“King County reached out to us,” said Chris Wilke, executive director of the Puget Soundkeeper Alliance. “Nobody wanted to see this happen. I don’t think there is anything we as advocate groups can do to hasten the recovery, because they are working around the clock.”
The county also has a good record of compliance, Wilke said. His group wrote an Op-Ed piece for The Seattle Times decrying the magnitude of the crisis that has not yet been published.
To some, the lack of a bigger outcry is a continuation of a silent crisis plaguing Puget Sound, a large marine water body with environmental problems — from species threatened with extinction to pollutants hidden beneath the surface.
Emergency discharges from the plant on three occasions since the flood, totaling 235 million gallons of untreated wastewater — including 30 million gallons of raw sewage — make a highly visible plume.
The last emergency discharge was Feb. 16, and the beaches have been open since Feb. 21.
Wastewater is being screened of garbage, briefly settled, disinfected and dechlorinated before it is sent to Puget Sound, still cloudy with solids.
But discharges of wastewater less than 30 percent clean for solids — rather than 85 percent clean as required by state permit — are ongoing from the plant’s deep-water discharge, three-quarters of a mile offshore.
“It’s not something you see,” said Mindy Roberts, director of the Puget Sound Program for the Washington Environmental Council (WEC). “It’s an out of sight, out of mind problem.”
Outfalls from the Seattle area have the potential to eventually work their way to south Puget Sound, she said. “This is not just a Seattle problem. The impact is all over Puget Sound; it’s in all of our best interest to make sure the West Point Treatment Plant is working.”
She said people at WEC also were scrambling to deal with other crises, including the threatened cutback in federal funding for restoring Puget Sound. “It has been nonstop since January.”
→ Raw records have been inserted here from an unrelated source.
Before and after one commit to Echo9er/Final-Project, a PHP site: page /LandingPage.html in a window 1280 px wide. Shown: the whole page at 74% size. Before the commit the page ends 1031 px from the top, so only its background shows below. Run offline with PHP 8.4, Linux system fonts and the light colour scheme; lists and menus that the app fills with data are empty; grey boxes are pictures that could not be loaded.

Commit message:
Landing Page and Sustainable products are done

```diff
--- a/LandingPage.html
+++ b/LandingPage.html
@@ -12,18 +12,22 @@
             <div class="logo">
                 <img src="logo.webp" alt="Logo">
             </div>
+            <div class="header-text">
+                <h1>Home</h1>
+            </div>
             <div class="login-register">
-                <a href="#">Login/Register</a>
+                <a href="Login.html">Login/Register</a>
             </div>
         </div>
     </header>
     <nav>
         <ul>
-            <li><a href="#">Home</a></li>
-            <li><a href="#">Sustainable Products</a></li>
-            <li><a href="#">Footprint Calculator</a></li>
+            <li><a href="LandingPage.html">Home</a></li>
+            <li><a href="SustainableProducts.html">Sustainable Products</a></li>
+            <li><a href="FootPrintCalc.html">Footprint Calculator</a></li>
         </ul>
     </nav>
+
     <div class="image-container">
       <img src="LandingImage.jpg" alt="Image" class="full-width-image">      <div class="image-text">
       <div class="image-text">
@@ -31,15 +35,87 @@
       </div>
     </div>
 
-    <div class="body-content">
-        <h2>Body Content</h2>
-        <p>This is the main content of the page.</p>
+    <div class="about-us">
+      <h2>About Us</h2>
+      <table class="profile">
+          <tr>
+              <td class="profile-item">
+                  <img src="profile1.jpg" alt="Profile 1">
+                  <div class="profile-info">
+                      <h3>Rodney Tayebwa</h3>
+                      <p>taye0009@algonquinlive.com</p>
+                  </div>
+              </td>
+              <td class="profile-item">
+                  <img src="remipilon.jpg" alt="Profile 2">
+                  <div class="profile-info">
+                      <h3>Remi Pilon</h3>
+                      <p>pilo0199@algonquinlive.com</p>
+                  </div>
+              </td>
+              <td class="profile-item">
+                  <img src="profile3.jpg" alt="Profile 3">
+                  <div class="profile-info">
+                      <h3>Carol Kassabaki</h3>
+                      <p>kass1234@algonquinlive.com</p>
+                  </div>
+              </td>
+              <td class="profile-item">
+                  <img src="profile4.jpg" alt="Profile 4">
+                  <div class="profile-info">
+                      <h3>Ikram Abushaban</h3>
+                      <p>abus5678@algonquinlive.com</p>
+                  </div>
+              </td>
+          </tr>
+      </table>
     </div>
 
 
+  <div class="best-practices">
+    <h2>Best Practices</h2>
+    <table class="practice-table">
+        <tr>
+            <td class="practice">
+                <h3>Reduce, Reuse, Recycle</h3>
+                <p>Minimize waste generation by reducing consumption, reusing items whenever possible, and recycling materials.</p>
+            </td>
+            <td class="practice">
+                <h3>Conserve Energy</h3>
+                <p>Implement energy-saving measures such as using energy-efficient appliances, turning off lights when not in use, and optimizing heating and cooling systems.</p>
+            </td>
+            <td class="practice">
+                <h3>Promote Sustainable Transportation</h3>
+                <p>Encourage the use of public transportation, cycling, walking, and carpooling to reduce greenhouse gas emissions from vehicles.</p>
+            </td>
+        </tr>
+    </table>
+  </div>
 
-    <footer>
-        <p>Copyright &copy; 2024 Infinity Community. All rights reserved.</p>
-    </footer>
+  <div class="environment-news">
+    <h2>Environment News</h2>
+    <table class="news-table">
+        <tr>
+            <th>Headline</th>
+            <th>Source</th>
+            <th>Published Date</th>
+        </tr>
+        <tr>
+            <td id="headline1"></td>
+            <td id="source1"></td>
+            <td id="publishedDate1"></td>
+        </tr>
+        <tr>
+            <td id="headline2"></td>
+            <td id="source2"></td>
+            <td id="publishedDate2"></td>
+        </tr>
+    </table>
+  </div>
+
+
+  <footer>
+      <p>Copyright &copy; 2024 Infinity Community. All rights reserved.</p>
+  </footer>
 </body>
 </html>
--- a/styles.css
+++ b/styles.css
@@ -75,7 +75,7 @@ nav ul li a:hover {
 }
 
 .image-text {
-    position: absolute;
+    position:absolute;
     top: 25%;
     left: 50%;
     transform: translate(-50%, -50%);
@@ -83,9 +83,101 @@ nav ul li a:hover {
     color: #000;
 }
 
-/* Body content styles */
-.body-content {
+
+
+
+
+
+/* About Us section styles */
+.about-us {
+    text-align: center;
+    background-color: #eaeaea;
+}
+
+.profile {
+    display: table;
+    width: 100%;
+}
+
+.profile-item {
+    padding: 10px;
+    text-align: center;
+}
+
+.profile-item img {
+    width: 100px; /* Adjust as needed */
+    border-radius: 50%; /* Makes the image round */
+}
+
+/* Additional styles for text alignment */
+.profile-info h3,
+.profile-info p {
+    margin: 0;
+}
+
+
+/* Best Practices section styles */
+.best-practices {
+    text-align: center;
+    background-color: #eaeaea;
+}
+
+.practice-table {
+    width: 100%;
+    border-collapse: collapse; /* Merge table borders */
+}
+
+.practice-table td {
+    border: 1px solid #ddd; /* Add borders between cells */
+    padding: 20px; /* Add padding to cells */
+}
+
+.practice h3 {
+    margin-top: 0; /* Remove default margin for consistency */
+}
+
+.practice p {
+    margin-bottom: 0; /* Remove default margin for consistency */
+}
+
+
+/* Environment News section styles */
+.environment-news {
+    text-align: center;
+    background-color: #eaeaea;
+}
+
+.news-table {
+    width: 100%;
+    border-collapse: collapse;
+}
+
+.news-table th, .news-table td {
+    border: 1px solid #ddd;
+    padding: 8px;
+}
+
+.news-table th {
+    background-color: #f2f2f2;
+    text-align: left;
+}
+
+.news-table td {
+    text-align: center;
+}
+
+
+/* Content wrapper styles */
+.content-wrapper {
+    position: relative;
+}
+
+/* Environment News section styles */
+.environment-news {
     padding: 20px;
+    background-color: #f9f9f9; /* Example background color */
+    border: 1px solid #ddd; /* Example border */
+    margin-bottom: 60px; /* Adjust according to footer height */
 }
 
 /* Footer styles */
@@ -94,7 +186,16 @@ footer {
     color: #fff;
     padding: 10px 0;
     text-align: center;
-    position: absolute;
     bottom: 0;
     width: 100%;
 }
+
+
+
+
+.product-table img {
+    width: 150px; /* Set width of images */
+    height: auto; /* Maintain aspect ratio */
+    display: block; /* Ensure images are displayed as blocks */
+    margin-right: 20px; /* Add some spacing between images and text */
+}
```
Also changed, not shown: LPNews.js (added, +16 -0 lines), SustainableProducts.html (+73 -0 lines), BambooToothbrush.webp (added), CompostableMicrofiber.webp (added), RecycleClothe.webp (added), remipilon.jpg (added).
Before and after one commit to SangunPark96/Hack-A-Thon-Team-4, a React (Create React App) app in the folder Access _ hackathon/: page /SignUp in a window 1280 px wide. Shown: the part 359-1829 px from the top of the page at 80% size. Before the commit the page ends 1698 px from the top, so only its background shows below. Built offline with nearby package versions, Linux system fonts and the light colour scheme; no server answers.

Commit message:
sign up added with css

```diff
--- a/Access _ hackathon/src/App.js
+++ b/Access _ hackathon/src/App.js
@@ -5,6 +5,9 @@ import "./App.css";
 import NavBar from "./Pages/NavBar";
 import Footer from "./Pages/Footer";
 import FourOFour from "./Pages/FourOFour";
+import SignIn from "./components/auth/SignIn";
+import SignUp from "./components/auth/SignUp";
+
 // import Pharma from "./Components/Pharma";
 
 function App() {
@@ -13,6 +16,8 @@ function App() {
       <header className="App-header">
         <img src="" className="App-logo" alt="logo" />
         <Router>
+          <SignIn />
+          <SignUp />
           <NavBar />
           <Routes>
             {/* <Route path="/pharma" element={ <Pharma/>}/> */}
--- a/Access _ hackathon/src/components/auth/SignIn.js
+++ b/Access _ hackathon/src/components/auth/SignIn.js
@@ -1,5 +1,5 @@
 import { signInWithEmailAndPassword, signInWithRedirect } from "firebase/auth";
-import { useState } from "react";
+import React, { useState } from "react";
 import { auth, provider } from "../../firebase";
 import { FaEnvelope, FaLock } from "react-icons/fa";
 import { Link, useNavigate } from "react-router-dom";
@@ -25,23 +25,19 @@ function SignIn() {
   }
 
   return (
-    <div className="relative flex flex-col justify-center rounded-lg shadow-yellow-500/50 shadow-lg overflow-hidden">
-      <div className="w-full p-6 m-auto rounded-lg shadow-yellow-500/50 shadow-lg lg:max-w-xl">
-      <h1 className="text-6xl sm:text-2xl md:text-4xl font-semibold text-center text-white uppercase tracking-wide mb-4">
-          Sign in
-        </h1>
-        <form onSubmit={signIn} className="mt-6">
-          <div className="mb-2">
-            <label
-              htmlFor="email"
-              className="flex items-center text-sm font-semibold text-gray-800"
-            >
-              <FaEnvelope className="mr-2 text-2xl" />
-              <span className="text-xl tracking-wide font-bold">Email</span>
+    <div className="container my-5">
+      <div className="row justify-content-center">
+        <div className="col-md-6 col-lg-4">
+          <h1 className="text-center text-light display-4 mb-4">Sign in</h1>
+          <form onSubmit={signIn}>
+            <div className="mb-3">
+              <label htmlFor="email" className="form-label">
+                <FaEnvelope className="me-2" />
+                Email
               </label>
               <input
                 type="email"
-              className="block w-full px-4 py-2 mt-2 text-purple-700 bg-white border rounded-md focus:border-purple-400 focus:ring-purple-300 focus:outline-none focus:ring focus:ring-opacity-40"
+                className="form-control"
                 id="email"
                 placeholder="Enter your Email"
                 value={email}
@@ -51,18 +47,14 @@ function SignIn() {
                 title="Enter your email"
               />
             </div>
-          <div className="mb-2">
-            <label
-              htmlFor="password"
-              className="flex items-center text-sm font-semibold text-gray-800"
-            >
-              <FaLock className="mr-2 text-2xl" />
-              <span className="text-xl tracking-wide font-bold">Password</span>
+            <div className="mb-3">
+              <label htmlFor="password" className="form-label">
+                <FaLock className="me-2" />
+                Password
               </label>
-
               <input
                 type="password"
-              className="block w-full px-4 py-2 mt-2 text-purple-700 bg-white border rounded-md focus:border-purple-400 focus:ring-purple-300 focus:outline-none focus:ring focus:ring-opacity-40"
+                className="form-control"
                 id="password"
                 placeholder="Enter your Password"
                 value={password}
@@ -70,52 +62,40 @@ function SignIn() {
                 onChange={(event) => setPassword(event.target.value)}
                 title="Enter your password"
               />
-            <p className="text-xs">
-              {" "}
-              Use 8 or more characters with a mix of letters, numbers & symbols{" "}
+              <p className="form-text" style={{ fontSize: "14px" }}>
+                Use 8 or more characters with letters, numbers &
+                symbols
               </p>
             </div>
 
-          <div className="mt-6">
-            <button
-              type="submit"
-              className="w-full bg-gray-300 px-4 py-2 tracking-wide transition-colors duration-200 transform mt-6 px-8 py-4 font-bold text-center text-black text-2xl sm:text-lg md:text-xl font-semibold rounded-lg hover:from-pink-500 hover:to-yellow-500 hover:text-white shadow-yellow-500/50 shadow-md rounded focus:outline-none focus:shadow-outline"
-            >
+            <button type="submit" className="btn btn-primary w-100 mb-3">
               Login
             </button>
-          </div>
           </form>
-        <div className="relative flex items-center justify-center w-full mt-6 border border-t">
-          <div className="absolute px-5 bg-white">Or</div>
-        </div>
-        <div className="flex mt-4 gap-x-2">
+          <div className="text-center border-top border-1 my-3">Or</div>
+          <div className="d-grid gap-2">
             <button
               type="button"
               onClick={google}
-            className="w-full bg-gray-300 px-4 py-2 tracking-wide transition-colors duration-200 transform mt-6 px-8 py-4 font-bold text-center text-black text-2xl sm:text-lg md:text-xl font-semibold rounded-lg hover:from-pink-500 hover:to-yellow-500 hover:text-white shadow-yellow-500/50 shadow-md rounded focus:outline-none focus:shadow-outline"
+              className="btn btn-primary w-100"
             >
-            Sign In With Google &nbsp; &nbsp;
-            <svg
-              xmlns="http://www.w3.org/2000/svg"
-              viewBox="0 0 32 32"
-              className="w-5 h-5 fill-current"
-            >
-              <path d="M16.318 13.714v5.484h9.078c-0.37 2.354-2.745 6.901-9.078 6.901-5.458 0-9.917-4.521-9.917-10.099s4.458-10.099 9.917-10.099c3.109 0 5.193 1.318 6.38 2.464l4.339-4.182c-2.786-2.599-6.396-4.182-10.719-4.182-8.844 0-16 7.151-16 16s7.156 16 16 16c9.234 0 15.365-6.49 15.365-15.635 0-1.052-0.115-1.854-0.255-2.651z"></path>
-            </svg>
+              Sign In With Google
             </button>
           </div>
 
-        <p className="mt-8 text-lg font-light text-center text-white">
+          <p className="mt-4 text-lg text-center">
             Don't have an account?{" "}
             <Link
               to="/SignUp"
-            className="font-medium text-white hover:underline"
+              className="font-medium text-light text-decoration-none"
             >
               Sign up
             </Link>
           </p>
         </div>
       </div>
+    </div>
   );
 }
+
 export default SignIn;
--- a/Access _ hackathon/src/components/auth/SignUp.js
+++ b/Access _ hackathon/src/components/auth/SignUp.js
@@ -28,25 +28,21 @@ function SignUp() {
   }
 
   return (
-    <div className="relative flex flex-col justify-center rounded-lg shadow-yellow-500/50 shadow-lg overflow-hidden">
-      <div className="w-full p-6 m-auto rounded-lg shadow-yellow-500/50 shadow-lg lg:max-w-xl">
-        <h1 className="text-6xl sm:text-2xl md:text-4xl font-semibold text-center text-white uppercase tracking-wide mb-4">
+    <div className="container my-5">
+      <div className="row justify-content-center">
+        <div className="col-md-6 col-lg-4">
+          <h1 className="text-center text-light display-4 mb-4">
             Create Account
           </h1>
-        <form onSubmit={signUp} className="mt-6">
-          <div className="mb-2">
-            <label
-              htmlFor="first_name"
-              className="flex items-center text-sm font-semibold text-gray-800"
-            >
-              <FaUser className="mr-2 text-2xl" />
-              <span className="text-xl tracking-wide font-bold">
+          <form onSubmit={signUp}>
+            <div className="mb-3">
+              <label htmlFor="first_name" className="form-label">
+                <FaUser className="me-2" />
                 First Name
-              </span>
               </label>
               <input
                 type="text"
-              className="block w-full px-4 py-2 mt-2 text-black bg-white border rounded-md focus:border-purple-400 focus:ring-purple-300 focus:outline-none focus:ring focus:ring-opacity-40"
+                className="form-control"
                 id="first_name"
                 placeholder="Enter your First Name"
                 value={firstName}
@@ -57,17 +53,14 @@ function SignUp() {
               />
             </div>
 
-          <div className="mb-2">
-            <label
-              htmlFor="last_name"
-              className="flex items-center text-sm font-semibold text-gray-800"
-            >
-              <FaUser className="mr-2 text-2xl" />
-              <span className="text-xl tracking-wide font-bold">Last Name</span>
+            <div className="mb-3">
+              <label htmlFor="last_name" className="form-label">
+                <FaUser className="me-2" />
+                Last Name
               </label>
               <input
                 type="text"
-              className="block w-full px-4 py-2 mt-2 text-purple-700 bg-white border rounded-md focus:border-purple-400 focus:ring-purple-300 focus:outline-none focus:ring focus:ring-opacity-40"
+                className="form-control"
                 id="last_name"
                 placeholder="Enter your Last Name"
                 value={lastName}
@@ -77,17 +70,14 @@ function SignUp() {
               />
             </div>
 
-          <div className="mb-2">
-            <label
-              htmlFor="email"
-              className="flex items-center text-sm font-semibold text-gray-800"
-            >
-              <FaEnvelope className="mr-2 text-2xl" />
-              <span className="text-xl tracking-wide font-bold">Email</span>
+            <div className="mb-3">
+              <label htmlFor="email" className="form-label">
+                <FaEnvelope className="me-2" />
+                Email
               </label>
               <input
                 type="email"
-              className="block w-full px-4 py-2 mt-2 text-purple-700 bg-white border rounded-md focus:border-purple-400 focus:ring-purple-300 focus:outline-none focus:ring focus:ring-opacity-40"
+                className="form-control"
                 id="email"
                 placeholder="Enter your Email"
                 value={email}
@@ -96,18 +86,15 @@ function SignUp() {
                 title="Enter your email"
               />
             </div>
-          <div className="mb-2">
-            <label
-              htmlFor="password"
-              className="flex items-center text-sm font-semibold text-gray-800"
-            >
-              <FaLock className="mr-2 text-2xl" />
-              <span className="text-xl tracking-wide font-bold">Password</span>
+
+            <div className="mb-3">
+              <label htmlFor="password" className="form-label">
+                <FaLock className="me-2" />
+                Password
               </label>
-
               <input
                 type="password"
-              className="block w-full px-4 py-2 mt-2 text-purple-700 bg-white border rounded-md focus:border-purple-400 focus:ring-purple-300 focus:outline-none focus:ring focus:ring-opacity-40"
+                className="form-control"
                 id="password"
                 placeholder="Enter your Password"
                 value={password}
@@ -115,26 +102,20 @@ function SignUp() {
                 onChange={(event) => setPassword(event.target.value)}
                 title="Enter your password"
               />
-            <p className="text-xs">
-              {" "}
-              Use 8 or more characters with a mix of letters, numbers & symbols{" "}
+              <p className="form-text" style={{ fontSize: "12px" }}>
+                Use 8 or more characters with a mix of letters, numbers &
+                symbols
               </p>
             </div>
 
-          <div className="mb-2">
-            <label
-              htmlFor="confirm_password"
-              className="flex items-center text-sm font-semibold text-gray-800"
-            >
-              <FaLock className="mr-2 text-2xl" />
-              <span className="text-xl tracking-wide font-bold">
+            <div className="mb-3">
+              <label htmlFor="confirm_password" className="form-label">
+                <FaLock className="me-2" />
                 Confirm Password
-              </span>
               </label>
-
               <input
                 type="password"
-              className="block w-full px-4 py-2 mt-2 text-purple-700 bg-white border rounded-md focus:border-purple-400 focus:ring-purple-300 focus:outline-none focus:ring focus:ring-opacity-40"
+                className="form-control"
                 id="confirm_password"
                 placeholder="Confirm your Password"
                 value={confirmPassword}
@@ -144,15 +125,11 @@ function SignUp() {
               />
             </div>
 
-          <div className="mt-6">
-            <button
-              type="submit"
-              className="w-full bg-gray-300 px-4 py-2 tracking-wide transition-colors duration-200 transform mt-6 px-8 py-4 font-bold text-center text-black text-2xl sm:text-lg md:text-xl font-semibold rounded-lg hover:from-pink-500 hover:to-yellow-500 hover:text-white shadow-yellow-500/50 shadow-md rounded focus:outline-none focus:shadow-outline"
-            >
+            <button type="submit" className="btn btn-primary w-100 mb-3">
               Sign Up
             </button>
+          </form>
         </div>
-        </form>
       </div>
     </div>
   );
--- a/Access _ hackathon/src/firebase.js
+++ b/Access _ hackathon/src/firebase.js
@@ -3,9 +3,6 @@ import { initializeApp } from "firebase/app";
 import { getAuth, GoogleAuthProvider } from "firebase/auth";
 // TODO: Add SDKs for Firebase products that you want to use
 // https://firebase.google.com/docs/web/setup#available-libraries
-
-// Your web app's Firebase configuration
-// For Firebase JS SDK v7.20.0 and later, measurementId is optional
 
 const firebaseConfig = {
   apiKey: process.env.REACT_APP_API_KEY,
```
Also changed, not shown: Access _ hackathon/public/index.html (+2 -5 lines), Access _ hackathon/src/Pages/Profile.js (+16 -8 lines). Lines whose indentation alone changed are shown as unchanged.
Randy Pepple, a GOP communications strategist, said he was not surprised to hear little from environmental groups. “The reality is they work with government, not against government. If this happened in the private sector, those environmental groups would be all over it demanding there be fines and people held accountable.”
True, of King County, said the Wastewater Treatment Division will be increasing its monitoring of water quality to better understand the impact of the damage. “I think people are very concerned about it,” she said about the plant. “But I think they also know how hard we have been working on the restoration.”